“Many of our hospitals, especially those in greater Minnesota, already have difficulty attracting physicians,” association President Lawrence J. Massa said. “I hope this new information will provide an impetus to policy makers to make the urgent decisions needed on both the state and federal levels to give our health professional students access to the clinical training and residency experience they need to become licensed to practice.”
The study written by Towers Watson, a professional services company, says the doctor shortage will appear in the next decade. It found that “the current pipeline of graduates barely appears adequate to replace retirements as they occur. That, coupled with projected increases in demand because of an aging population, will result in a significant talent gap for physicians.”
There could be a shortage of 850 primary care doctors by 2024, the study shows.
The study blames the shortage on a growing and aging population, along with fewer doctors graduating and increased retirements. Many fields are experiencing higher retirement numbers as baby boomers age.
The hospital study shows about 1,350 primary care doctors are expected to leave the profession in the next decade from the approximately 5,000 in Minnesota today. At the same time, 1,300 doctors are expected to begin practice. Combined with increased demand, that would leave an 850-doctor shortfall, the study shows.
“Minnesota health care organizations will need to take action to ensure they have access to the talent needed to successfully deliver quality care,” said the study’s chief author, Rick Sherwood of Towers Watson.
Hospital association officials say they will ask federal and state lawmakers to make changes that would encourage more people to pursue physician degrees. Some laws discourage taking medical courses, while federal cuts are being discussed in the medical education field, the association reported.
The association suggests developing a statewide health-care task force to look into the doctor situation. It also seeks more state medical education funding.
The group also says tele-medicine should expand to use more technology to serve patients remotely.
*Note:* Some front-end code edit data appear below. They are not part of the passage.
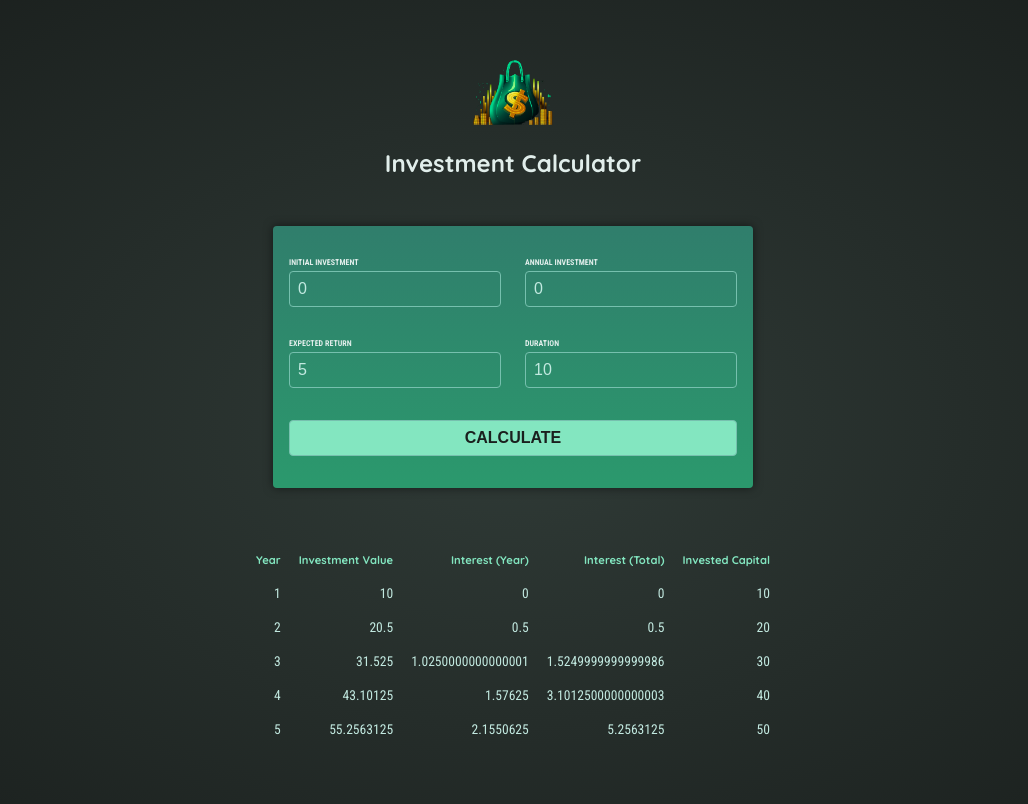
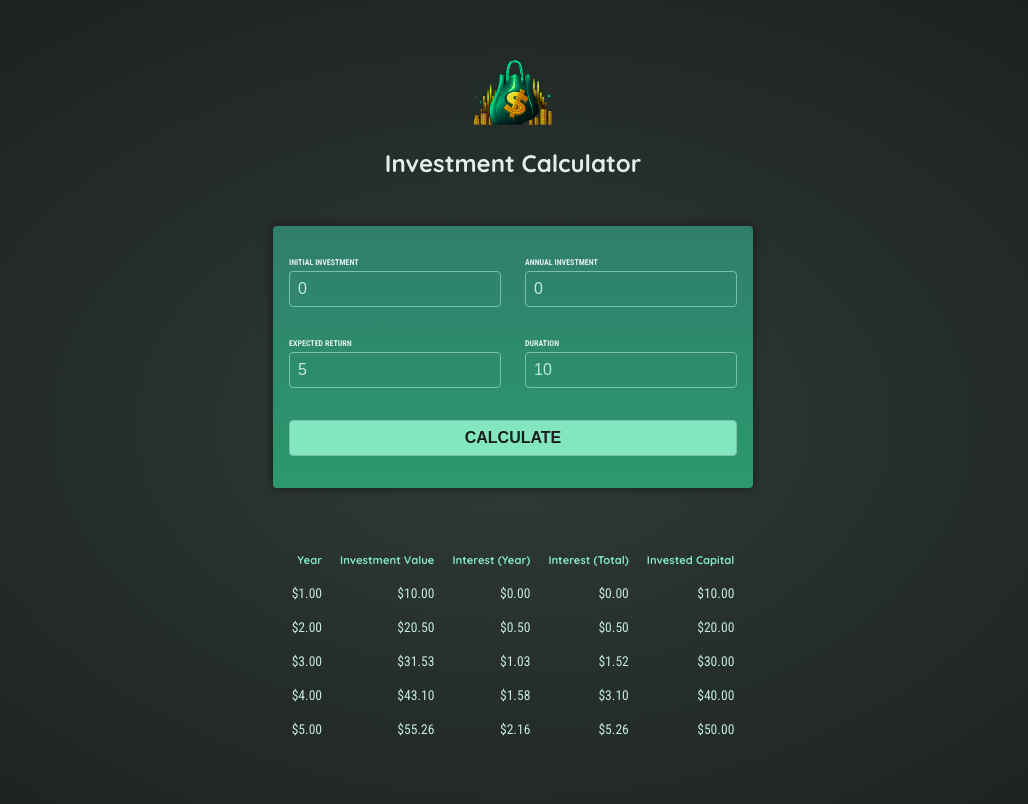
Before and after one commit to Lucky7FTW/InvestmentCalcualtor, an Angular app: page / in a window 1280 px wide. Both pictures are taken after a click on the button "CALCULATE". Shown: the top 804 px of the page, without its empty margins (127-1155 px from the left). Built offline with nearby package versions, Linux system fonts and the light colour scheme.

Commit message:
Formatting Output with a Pipe

```diff
--- a/src/app/investment-results/investment-results.component.html
+++ b/src/app/investment-results/investment-results.component.html
@@ -14,11 +14,11 @@
         <tbody>
             @for (result of results; track result.year) {
                 <tr>
-                    <td>{{ result.year }}</td>
-                    <td>{{ result.valueEndOfYear }}</td>
-                    <td>{{ result.interest }}</td>
-                    <td>{{ result.totalInterest }}</td>
-                    <td>{{ result.totalAmountInvested }}</td>
+                    <td>{{ result.year | currency }}</td>
+                    <td>{{ result.valueEndOfYear | currency }}</td>
+                    <td>{{ result.interest | currency }}</td>
+                    <td>{{ result.totalInterest | currency }}</td>
+                    <td>{{ result.totalAmountInvested | currency }}</td>
                 </tr>
             }
         </tbody>
```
“Given the challenges of moving additional spending proposals through Congress, solutions at the federal level may continue to be elusive,” Massa said. “More action at the state level is critical.”
The study said the registered nurse supply should remain strong.